Check each line of the material for "router" and report how many lines have it, with nothing added.

Records supplied below:

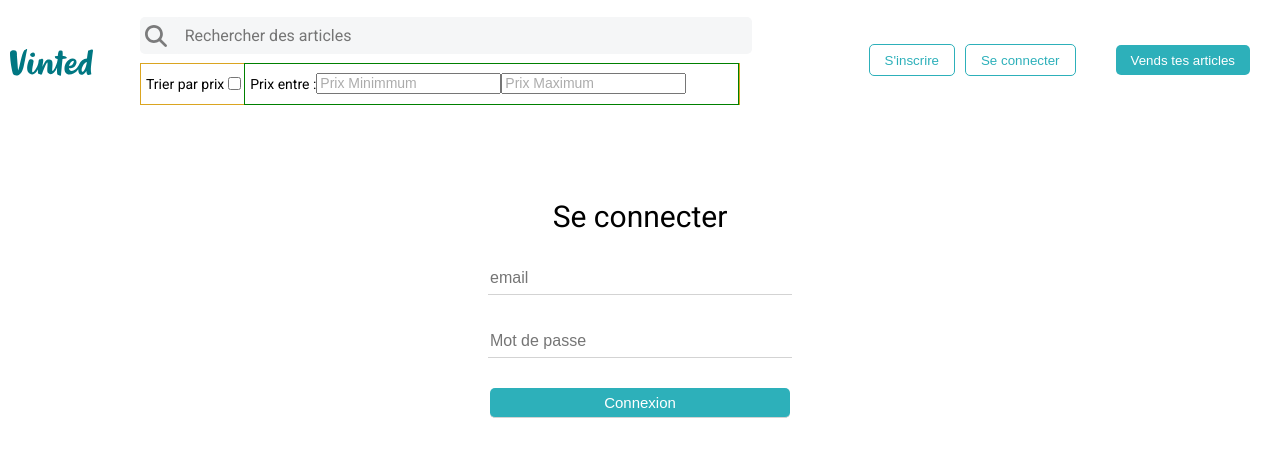
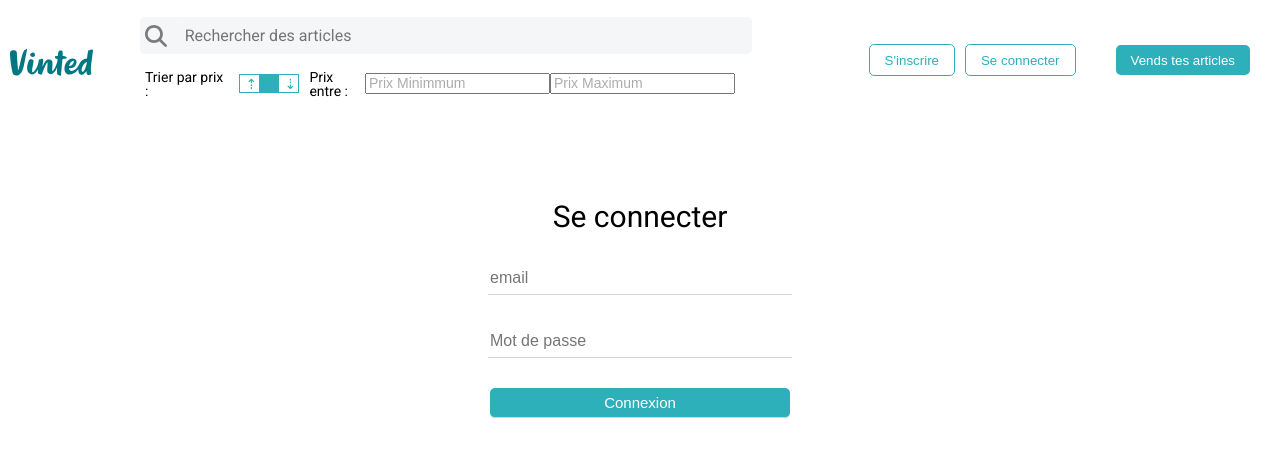
Before and after one commit to ElliotScotto/vinted091122, a React (Create React App) app: page /login in a window 1280 px wide. Shown: the top 456 px of the page. Built offline with nearby package versions, Linux system fonts and the light colour scheme; no server answers.

Commit message:
FiltersAreOK

```diff
--- a/src/App.css
+++ b/src/App.css
@@ -92,6 +92,9 @@ header {
   align-items: center;
   font-size: 14px;
 }
+.filter-offers p {
+  margin-right: 5px;
+}
 .filter-offers ::placeholder {
   font-size: 14px;
   opacity: calc(60%);
@@ -99,17 +102,63 @@ header {
 .PriceFilter-AToZ {
   padding-left: 5px;
   height: 100%;
-  flex: 1;
   display: flex;
-  border: solid 1px goldenrod;
+  /* border: solid 1px goldenrod; */
   align-items: center;
+  gap: 10px;
+}
+
+.filter-Btns {
+  display: flex;
+  gap: 20px;
+  border: solid 1px #2db0ba;
+  justify-content: center;
+  align-items: center;
+  height: 17px;
+  margin-right: 5px;
+  background-color: #2db0ba;
+}
+.filter-asc {
+  position: relative;
+}
+.filter-asc:hover {
+  background-color: #2db0ba;
+  color: white;
+}
+.filter-desc {
+  position: relative;
+}
+.filter-desc:hover {
+  background-color: #2db0ba;
+  color: white;
+}
+.arrow-icon {
+  position: absolute;
+  top: 2px;
+  left: 5px;
+  cursor: pointer;
+  color: #2db0ba;
+}
+.filter-asc-Btn {
+  background-color: white;
+  height: 15px;
+  width: 15px;
+  cursor: pointer;
+  border: none;
+}
+.filter-desc-Btn {
+  background-color: white;
+  height: 15px;
+  width: 15px;
+  cursor: pointer;
+  border: none;
 }
 .PriceFilter-Reduce {
   padding-left: 5px;
+  padding-right: 5px;
   height: 100%;
-  flex: 2;
   display: flex;
-  border: solid 1px green;
+  /* border: solid 1px green; */
   align-items: center;
 }
 /*
@@ -585,8 +634,14 @@ header {
 .publish-category-value input {
   border: none;
   width: 100%;
-  opacity: calc(50%);
 }
+.publish-category-value textarea {
+  resize: none;
+  outline: none;
+  border: none;
+  display: flex;
+}
+
 .form1 {
   display: flex;
 }
--- a/src/App.js
+++ b/src/App.js
@@ -21,9 +21,9 @@ function App() {
   const [data, setData] = useState();
   const [userToken, setUserToken] = useState(Cookies.get("userToken") || null);
   const [search, setSearch] = useState("");
-  const [priceMin, setPriceMin] = useState("");
-  const [priceMax, setPriceMax] = useState("");
-  const [sort, setSort] = useState(false);
+  const [priceMin, setPriceMin] = useState(0);
+  const [priceMax, setPriceMax] = useState(500);
+  const [sort, setSort] = useState("");
 
   // Cette fonction permet de stocker le token dans le state et dans les cookies OU supprimer le token dans le state et dans les cookies
   const handleToken = (token) => {
@@ -47,12 +47,12 @@ function App() {
                 setSearch={setSearch}
                 handleToken={handleToken}
                 userToken={userToken}
+                sort={sort}
                 priceMin={priceMin}
                 priceMax={priceMax}
+                setSort={setSort}
                 setPriceMin={setPriceMin}
                 setPriceMax={setPriceMax}
-                sort={sort}
-                setSort={setSort}
               />
             </li>
           </ul>
@@ -66,8 +66,11 @@ function App() {
                 setData={setData}
                 search={search}
                 sort={sort}
+                setSort={setSort}
                 priceMin={priceMin}
+                setPriceMin={setPriceMin}
                 priceMax={priceMax}
+                setPriceMax={setPriceMax}
               />
             }
           />
--- a/src/components/Filter.js
+++ b/src/components/Filter.js
@@ -1,8 +1,3 @@
-import { useState, useEffect } from "react";
-import axios from "axios";
-//
-
-//
 const Filter = ({
   search,
   setSearch,
@@ -13,49 +8,35 @@ const Filter = ({
   priceMax,
   setPriceMax,
 }) => {
-  const [data, setData] = useState();
-
-  const handleSort = async (event) => {
-    event.preventDefault();
-  };
-
-  //
-  useEffect(() => {
-    const fetchData = async () => {
-      // event.preventDefault();
-      try {
-        const response = await axios.get(
-          `${process.env.REACT_APP_VINTED_REACTEUR_URL}/offers?title=${search}&sort=${sort}&priceMax=${priceMax}&priceMin=${priceMin}`
-        );
-        // console.log(
-        //   "REPONSE DU SERVEUR pour la page HOME with Filter ici ",
-        //   response.data
-        // );
-        setData(response.data);
-        // setIsLoading(false);
-      } catch (error) {
-        console.log(error.response); // contrairement au error.message d'express
-      }
-    };
-    fetchData();
-  }, [search, sort, priceMin, priceMax]);
-  //
-
   return (
-    <form onSubmit={handleSort}>
     <div className="filter-offers">
       <div className="PriceFilter-AToZ">
-          Trier par prix
+        <p>Trier par prix : </p>
+        <div className="filter-Btns">
+          <div className="filter-asc">
+            <div className="arrow-icon">⇡</div>
             <input
-            type="checkbox"
-            checked={sort}
-            onChange={() => {
-              setSort(!sort);
+              className="filter-asc-Btn"
+              name="price-asc"
+              onClick={() => {
+                setSort("price-asc");
               }}
-            name="price"
             />
+          </div>
+          <div className="filter-desc">
+            <div className="arrow-icon">⇣</div>
+            <input
+              className="filter-desc-Btn"
+              name="price-desc"
+              onClick={() => {
+                setSort("price-desc");
+              }}
+            />
+          </div>
+        </div>
+      </div>
       <div className="PriceFilter-Reduce">
-            Prix entre :
+        <p>Prix entre : </p>
         <input
           type="number"
           placeholder="Prix Minimmum"
@@ -72,8 +53,6 @@ const Filter = ({
         />
       </div>
     </div>
-      </div>
-    </form>
   );
 };
 export default Filter;
--- a/src/pages/Home.js
+++ b/src/pages/Home.js
@@ -4,21 +4,25 @@ import { Link } from "react-router-dom";
 import Loading from "../components/Loading";
 import Hero from "../components/Hero";
 
-const Home = ({ search, sort, priceMin, priceMax }) => {
+const Home = ({
+  search,
+  sort,
+  setSort,
+  priceMin,
+  setPriceMin,
+  priceMax,
+  setPriceMax,
+}) => {
   const [data, setData] = useState();
   const [isLoading, setIsLoading] = useState(true);
 
-  useEffect(
-    () => {
+  useEffect(() => {
     const fetchData = async () => {
       try {
         const response = await axios.get(
-            `${process.env.REACT_APP_VINTED_REACTEUR_URL}/offers?title=${search}&sort=${sort}&PriceMax=${priceMax}&PriceMin=${priceMin}`
+          `${process.env.REACT_APP_VINTED_REACTEUR_URL}/offers?sort=${sort}&title=${search}&priceMin=${priceMin}&priceMax=${priceMax}`
         );
-          console.log(
-            "REPONSE DU SERVEUR pour la page HOME ici ",
-            response.data
-          );
+        console.log("REPONSE DU SERVEUR pour la page HOME ici ", response.data);
         setData(response.data);
         setIsLoading(false);
       } catch (error) {
@@ -26,12 +30,7 @@ const Home = ({ search, sort, priceMin, priceMax }) => {
       }
     };
     fetchData();
-    },
-    [search],
-    [sort],
-    [priceMin],
-    [priceMax]
-  );
+  }, [search, sort, priceMin, priceMax]);
 
   return isLoading ? (
     <Loading />
--- a/src/pages/Publish.js
+++ b/src/pages/Publish.js
@@ -1,5 +1,6 @@
 import { useState } from "react";
 import axios from "axios";
+import { Navigate } from "react-router-dom";
 const Publish = ({ userToken }) => {
   const [file, setFile] = useState({});
   const [preview, setPreview] = useState("");
@@ -10,7 +11,7 @@ const Publish = ({ userToken }) => {
   const [color, setColor] = useState("");
   const [condition, setCondition] = useState("");
   const [city, setCity] = useState("");
-  const [price, setPrice] = useState("");
+  const [price, setPrice] = useState(0);
   const [exchange, setExchange] = useState(false);
 
   const handleSubmit = async (event) => {
@@ -34,7 +35,7 @@ const Publish = ({ userToken }) => {
         {
           headers: {
             authorization: `Bearer ${userToken}`,
-            // "Content-Type": "multipart/form-data",
+            "Content-Type": "multipart/form-data",
           },
         }
       );
@@ -44,7 +45,7 @@ const Publish = ({ userToken }) => {
     }
   };
 
-  return (
+  return userToken ? (
     <div className="background-publish-container">
       <form onSubmit={handleSubmit}>
         <div className="publish-title">Vends ton article</div>
@@ -90,8 +91,10 @@ const Publish = ({ userToken }) => {
           <div className="publish-Title-And-Value">
             <div className="publish-category">Décris ton article</div>
             <div className="publish-category-value">
-              <input
+              <textarea
                 type="text"
+                cols="65"
+                rows="2"
                 placeholder="ex: porté quelquefois, taille correctement"
                 value={description}
                 onChange={(event) => {
@@ -182,7 +185,7 @@ const Publish = ({ userToken }) => {
               <div className="price-type">
                 <input
                   type="text"
-                  placeholder="0,00 €"
+                  placeholder=" €"
                   value={price}
                   onChange={(event) => {
                     const value = event.target.value;
@@ -210,6 +213,8 @@ const Publish = ({ userToken }) => {
         />
       </form>
     </div>
+  ) : (
+    <Navigate to="/login" />
   );
 };
 
```
Lines whose indentation alone changed are shown as unchanged.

End of Records supplied.

Exercise solution » 2